Another usual objection associated with cash transfers is that they encourage binging on parties, alcohol, cigarettes, etc., but nineteen studies ‘almost without exception, … find either no significant impact or a significant negative impact of transfers on expenditures on alcohol and tobacco. … It is also consistent across conditional and unconditional cash transfer programmes. The evidence suggests that cash transfers are not used for alcohol and tobacco at any significant levels.’ And for those wanting to focus on education and health, it has been demonstrated that cash transfers improve education, health outcomes and alleviate poverty. ‘The evidence on the impact of cash transfers on poverty outcomes shows an overwhelmingly positive picture. Cash transfers are mostly having a statistically significant effect on beneficiary’s expenditure and poverty levels and when they do, they increase expenditure and (improve) poverty indicators’ (http://documents.worldbank.org/curated/ en/617631468001 808739/pdf/ WPS6886.pdf). (Ibid).
It has been suggested that ‘a simple transfer of 10 percent of oil revenues could effectively eliminate poverty in several oil-exporting countries’ (Ibid), and thus the notion that UBIs can be obstacles to more important social development goals can only be the result of ideological bias. That said, these matters must be carefully considered and it should be noted that the studies found ‘at least one statistically significant effect, suggesting that design and implementation features matter in shaping poverty impacts.’ Two potentially important design and implementation features are for ‘transfer levels need to be meaningful in order to reduce poverty rates. (and) … for the transfer to have a bigger and more sustainable impact, beneficiaries should be receiving the transfer for longer periods of time’ (https://www.odi.org/sites/ odi.org.uk/files/resource-documents/11316.pdf).

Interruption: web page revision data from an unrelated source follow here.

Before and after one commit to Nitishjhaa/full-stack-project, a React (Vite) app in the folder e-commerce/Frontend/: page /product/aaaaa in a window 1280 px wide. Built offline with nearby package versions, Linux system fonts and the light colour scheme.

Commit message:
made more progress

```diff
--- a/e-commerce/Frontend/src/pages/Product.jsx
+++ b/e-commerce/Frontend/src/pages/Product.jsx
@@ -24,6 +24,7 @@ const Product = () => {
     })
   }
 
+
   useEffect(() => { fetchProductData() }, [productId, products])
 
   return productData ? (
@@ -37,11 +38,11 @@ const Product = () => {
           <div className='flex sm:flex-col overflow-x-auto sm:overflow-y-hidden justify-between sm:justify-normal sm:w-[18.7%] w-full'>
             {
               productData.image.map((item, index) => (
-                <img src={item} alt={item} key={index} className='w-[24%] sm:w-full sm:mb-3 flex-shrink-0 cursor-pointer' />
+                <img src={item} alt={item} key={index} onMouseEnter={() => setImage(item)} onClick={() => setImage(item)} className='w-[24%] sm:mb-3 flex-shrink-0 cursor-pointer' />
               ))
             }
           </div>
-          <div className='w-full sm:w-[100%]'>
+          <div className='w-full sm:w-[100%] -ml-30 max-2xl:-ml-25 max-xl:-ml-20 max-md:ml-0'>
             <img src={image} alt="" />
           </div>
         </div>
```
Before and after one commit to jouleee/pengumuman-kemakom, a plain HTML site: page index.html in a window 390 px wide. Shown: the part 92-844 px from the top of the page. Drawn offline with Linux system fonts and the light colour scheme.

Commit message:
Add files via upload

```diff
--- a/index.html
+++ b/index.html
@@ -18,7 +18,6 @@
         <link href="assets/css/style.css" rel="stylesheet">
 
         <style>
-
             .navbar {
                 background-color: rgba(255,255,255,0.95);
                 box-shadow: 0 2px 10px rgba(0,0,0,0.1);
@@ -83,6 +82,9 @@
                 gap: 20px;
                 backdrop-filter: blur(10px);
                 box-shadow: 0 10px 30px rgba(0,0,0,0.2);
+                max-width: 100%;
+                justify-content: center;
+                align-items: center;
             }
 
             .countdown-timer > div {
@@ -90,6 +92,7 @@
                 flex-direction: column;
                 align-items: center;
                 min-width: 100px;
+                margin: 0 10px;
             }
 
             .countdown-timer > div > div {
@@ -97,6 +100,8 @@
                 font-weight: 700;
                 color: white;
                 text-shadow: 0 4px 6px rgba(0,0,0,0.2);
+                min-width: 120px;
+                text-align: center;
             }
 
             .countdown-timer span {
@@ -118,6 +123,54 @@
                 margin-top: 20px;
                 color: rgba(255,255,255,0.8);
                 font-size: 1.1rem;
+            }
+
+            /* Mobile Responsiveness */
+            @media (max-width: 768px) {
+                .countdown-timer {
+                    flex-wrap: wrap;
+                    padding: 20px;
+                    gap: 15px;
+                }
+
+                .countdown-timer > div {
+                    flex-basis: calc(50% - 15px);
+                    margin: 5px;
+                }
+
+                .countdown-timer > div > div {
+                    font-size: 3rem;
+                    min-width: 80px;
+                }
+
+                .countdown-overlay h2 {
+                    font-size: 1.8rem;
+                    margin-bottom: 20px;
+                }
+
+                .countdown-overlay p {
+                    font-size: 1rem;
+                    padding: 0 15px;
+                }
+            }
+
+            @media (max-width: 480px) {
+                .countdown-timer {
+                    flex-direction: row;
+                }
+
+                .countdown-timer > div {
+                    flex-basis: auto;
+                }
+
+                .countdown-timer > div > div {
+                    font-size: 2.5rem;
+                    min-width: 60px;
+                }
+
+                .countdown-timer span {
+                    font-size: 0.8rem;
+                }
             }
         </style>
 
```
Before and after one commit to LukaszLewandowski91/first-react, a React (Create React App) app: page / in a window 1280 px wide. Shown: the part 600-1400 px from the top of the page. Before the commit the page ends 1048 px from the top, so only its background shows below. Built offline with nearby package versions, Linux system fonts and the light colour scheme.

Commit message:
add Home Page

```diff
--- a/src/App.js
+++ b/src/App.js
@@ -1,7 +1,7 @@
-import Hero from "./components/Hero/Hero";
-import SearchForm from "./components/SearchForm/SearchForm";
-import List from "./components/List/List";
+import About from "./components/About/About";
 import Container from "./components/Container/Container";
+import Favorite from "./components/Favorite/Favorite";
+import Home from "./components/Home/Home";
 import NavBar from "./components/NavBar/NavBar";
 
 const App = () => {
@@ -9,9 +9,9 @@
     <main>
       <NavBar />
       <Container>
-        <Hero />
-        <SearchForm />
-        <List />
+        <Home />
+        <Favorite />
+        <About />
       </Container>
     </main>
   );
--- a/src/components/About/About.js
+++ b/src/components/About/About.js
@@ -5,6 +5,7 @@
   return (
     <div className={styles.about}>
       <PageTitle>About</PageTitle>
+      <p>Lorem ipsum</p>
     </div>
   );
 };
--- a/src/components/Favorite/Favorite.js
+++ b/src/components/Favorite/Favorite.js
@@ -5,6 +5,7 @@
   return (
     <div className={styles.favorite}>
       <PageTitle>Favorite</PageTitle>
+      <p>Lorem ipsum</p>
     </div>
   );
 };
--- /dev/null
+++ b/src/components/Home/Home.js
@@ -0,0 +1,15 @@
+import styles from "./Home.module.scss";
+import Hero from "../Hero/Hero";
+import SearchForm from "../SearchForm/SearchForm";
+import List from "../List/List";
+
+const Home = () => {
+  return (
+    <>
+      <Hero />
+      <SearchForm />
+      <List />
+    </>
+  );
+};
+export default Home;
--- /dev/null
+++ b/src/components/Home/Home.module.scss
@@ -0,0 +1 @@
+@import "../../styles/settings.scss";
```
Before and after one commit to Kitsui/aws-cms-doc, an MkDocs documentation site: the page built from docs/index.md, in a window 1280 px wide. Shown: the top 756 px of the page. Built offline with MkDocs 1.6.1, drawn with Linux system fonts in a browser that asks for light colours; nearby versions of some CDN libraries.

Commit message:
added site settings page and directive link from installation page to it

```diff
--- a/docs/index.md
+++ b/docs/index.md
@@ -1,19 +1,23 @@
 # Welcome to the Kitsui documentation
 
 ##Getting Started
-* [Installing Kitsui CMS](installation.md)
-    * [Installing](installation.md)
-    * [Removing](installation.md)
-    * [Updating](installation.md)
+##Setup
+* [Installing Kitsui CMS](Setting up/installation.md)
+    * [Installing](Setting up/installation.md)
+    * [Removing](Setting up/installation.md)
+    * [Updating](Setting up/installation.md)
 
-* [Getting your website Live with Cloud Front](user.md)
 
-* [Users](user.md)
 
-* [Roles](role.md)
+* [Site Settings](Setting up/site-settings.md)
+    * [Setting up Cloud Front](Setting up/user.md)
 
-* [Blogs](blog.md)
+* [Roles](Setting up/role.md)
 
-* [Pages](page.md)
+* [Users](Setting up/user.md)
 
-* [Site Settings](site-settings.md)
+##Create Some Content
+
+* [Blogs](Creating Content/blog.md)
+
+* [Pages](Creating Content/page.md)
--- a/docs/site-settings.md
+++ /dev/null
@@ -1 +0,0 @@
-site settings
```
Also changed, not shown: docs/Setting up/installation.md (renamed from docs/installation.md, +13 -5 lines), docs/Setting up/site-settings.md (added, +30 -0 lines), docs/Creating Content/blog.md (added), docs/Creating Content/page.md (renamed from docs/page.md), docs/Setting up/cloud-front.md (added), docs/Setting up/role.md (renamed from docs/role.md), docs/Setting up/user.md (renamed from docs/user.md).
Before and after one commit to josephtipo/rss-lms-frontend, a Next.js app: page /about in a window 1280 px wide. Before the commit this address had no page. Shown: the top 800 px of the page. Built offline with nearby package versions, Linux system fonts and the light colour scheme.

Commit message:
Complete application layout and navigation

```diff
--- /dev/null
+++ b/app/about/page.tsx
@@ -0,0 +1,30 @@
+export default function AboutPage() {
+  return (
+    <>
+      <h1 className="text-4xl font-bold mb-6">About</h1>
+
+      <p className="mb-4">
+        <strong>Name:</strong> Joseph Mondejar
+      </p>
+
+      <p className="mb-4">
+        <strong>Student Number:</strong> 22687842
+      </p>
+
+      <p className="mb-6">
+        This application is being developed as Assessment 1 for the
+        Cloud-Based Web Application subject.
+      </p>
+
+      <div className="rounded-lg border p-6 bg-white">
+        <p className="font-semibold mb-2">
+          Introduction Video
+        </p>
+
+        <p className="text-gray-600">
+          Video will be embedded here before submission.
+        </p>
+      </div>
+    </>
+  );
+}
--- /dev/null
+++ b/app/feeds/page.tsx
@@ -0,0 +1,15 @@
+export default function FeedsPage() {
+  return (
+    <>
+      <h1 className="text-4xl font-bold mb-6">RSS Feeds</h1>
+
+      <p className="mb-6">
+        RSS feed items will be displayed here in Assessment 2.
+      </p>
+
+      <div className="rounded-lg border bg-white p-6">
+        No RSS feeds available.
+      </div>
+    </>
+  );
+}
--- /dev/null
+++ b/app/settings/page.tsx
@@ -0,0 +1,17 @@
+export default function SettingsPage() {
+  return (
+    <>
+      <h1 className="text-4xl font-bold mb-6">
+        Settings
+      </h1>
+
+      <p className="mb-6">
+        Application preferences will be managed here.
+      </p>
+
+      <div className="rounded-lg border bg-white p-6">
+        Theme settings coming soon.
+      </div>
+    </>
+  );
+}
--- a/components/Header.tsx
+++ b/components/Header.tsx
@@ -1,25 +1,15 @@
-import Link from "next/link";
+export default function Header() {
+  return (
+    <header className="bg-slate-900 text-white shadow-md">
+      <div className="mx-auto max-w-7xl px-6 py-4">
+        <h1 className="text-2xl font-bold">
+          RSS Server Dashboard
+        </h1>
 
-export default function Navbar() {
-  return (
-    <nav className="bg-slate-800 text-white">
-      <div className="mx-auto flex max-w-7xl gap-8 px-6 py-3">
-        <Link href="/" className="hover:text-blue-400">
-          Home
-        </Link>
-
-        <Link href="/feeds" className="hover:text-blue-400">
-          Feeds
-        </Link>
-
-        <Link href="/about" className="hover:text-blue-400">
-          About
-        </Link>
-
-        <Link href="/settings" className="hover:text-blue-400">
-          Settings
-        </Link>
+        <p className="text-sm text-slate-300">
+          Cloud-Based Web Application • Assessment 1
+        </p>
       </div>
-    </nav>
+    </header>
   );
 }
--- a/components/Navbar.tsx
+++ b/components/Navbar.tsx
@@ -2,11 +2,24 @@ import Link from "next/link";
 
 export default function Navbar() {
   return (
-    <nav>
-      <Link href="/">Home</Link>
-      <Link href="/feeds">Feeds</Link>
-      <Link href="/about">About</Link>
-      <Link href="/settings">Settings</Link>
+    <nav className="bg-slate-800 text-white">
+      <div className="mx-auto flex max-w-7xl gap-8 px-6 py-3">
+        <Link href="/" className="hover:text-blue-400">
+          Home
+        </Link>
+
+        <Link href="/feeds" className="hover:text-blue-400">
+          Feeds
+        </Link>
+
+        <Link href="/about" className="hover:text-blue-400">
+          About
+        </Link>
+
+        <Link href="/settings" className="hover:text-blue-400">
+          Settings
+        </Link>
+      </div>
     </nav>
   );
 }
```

To emphasise, what the preceding paragraph indicates and the salient point of this presentation is that unless Guyana wishes to suffer another Exxon/Mobil moment, the level of available financing, conceptualization, design and implementation of these kinds of relatively novel programmes are best not left to amateurs – real experts in this field will be required. But ultimately, given the prevalent ideological environment, it is the party of the working people that needs to win for UBI projects to see the light of day.